Roland Garros was constructed as a venue for France's successful defense the following year. France retained the Cup until 1933, again because of the Musketeers. A monument to France's six Cup championships stands at the center of Place des Mousquetaires, a circular courtyard near the venue's entrance. In October 1939, shortly after the outbreak of World War II, the facility was used as a detention centre where "indésirables"—mostly Hungarians, Italians and citizens suspected of being communists—were held pending imprisonment. Journalist and former communist Arthur Koestler reported that at the time of his detention, posters advertising the last match prior to the outbreak of war, between Cochet and Borotra, were still in place. While the Roland Garros surface is invariably characterized as "red clay", the courts are in fact surfaced with white limestone covered with a few millimeters of powdered red brick dust. Beneath the 3-inch layer of porous limestone is 6 inches of volcanic rock, followed by 3 feet of sand, all of which rests on a slab of concrete.
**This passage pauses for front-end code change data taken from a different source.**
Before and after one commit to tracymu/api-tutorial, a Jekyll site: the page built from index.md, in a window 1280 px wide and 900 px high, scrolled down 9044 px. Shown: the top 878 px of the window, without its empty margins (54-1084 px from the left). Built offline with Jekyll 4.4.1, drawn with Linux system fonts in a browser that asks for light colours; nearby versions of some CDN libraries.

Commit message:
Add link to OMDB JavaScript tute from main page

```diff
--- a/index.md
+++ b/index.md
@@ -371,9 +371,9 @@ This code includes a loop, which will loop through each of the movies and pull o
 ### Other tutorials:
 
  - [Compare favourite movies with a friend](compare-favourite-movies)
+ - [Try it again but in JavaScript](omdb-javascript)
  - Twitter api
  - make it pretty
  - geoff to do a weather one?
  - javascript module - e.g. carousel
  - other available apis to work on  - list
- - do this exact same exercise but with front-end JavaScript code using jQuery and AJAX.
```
Crushed brick is pressed onto the limestone surface with rollers drenched in water. The process is repeated several times until a compact layer coats each court; the crushed brick is deep enough to allow footprints and ball marks, but shallow enough to avoid making the court spongy or slippery. In tournament situations workers smooth the surface before matches and between sets by dragging rectangular lengths of chain-link across it; the red brick dust is replenished as needed. The surface was a state-of-the art solution, in 1928, to the biggest problem with natural clay courts: poor drainage. At the time it was not unusual for clay surfaces to be unplayable for two to three days after short periods of precipitation; the limestone/crushed brick combination developed in Britain and looked similar to clay without clay's drainage issues, thus rendering natural clay obsolete as a tennis court surface. Since a multitude of other "fast-dry" and synthetic clay surfaces have been developed. Courts surfaced with these materials play much like natural clay surfaces and are collectively classified as "clay courts", despite the fact that few if any true clay courts have been built for a century.
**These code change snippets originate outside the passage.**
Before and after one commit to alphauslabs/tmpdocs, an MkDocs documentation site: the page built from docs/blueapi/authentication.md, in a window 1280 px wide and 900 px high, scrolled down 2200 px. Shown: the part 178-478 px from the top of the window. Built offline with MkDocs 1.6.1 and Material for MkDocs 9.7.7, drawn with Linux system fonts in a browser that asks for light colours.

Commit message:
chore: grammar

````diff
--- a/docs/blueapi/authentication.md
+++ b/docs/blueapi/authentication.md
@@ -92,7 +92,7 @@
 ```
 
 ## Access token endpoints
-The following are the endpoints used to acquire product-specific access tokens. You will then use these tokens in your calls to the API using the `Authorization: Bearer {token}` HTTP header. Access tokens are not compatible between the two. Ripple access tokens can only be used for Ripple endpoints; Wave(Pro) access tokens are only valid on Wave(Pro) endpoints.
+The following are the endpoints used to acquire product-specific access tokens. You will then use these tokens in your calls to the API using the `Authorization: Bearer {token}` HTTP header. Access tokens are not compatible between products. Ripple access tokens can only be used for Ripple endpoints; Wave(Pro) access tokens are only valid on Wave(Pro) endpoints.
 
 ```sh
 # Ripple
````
The diversity in composition of various "clay" surfaces around the world explains the extraordinary variability in their playing characteristics. “All clay courts are different,” Venus Williams has said. “None play the same. Plays the best.” Court Philippe Chatrier was built in 1928 as Roland Garros's centerpiece and remains its principal venue, seating 15,225 spectators. The stadium was known as "Court Central" until 2001, when it was renamed for the long-time president of the Fédération Française de Tennis who helped restore tennis as a Summer Olympics sport in 1988; the four main spectator grandstands are named for les Quatre Mousquetaires—Brugnon, Borotra and Lacoste—in honor of their Davis Cup success, which prompted construction of the facility, the stadium. As a further tribute, the trophy awarded each year to the French Open men's singles champion is known as La Coupe des Mousquetaires. After the completion of the 2018 tournament, the stadium was demolished down to its foundations and rebuilt in time for the 2019 tournament.
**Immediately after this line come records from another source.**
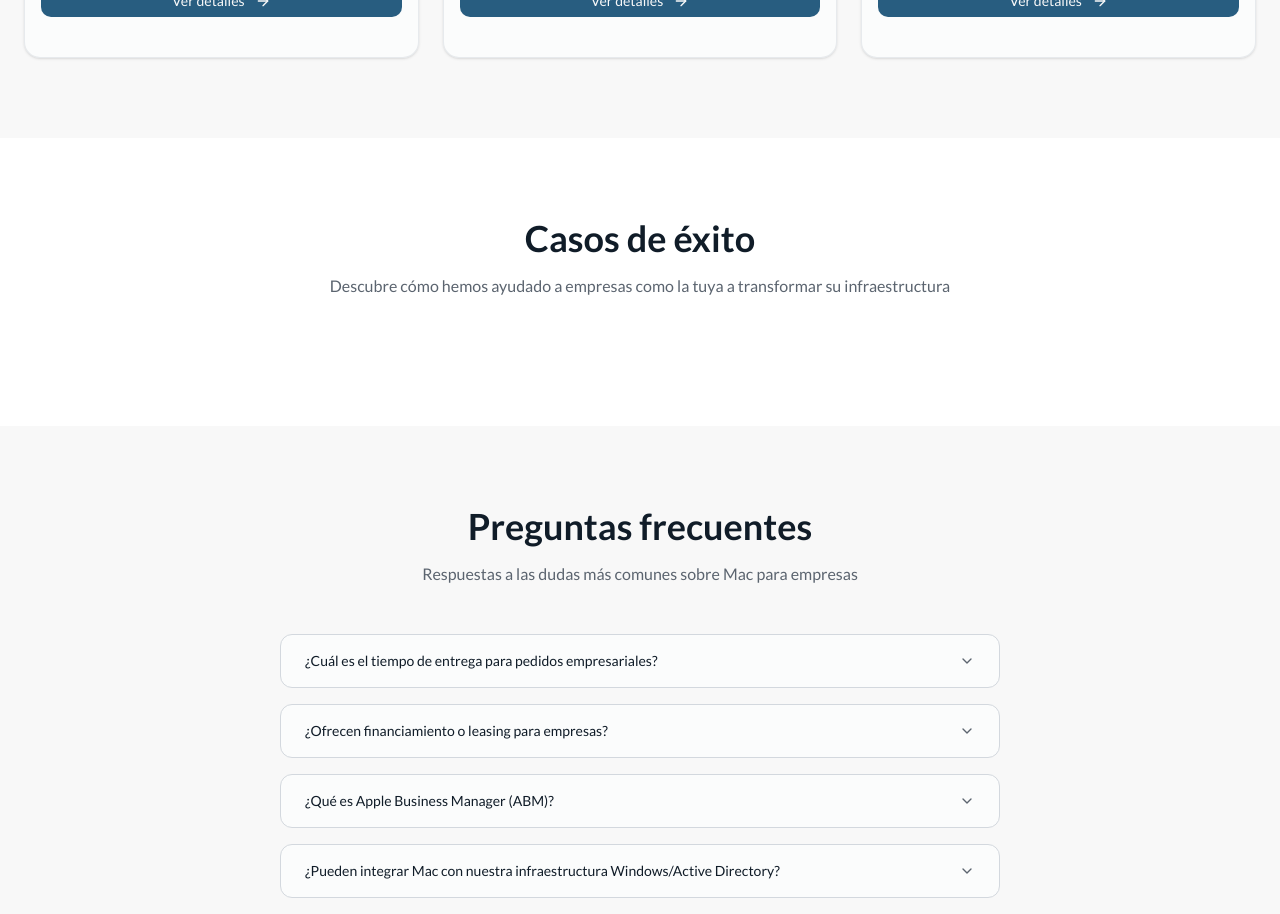
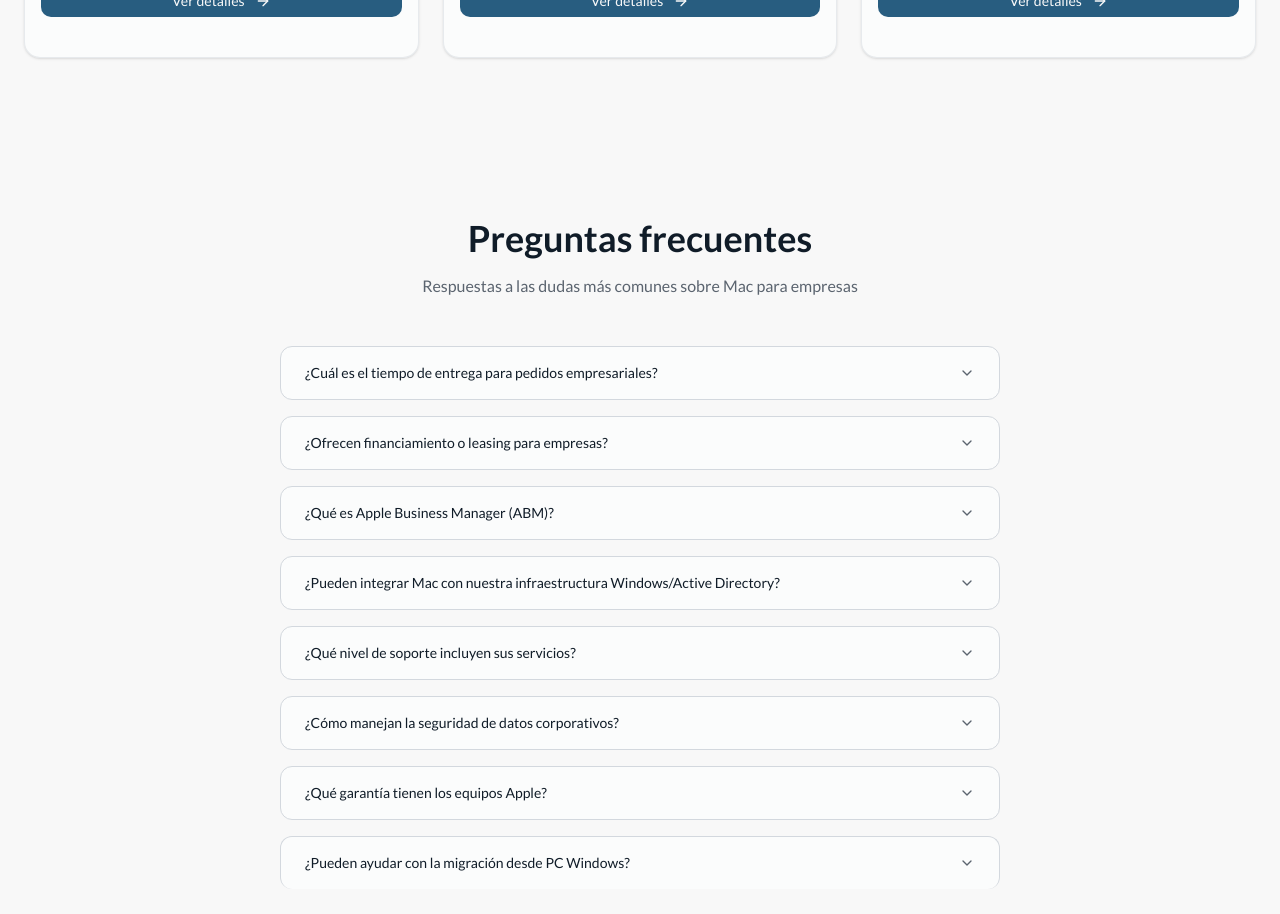
Before and after one commit to medialab02/macp, a Next.js app: page /mac-para-empresas in a window 1280 px wide. Shown: the part 5180-6094 px from the top of the page. Built offline with nearby package versions, Linux system fonts and the light colour scheme.

Commit message:
refactor: remove case studies section from MacParaEmpresasPage

```diff
--- a/app/mac-para-empresas/page.tsx
+++ b/app/mac-para-empresas/page.tsx
@@ -43,18 +43,7 @@ export default function MacParaEmpresasPage() {
         <FeaturedCatalog />
 
         {/* Case studies section */}
-        <section className="bg-card py-20">
-          <div className="mx-auto max-w-7xl px-4 lg:px-6">
-            <div className="mb-12 text-center">
-              <h2 className="mb-4 text-3xl font-bold text-foreground md:text-4xl">
-                Casos de éxito
-              </h2>
-              <p className="mx-auto max-w-2xl text-muted-foreground">
-                Descubre cómo hemos ayudado a empresas como la tuya a transformar su infraestructura
-              </p>
-            </div>
-          </div>
-        </section>
+
 
         <FAQSection />
         <LandingCTA />
```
A retractable roof is scheduled to be added in time for the 2020 tournament. Built in 1994 and designated "Court A", Court Suzanne Lenglen is the secondary stadium with a capacity of 10,068 spectators, its namesake, an international celebrity and the first true star of women's tennis, won 31 major tournaments, including six French Open titles and six Wimbledon championships, between 1914 and 1926. Known as La Divine and La Grand Dame of French tennis, she won two Olympic gold medals in Antwerp in 1920. A bronze bas relief of Lenglen by the Italian sculptor Vito Tongiani stands over the east tunnel-entrance to the stadium; the trophy awarded each year to the French Open women's singles champion is named La Coupe Suzanne Lenglen in her honor. The court has an underground irrigation system, t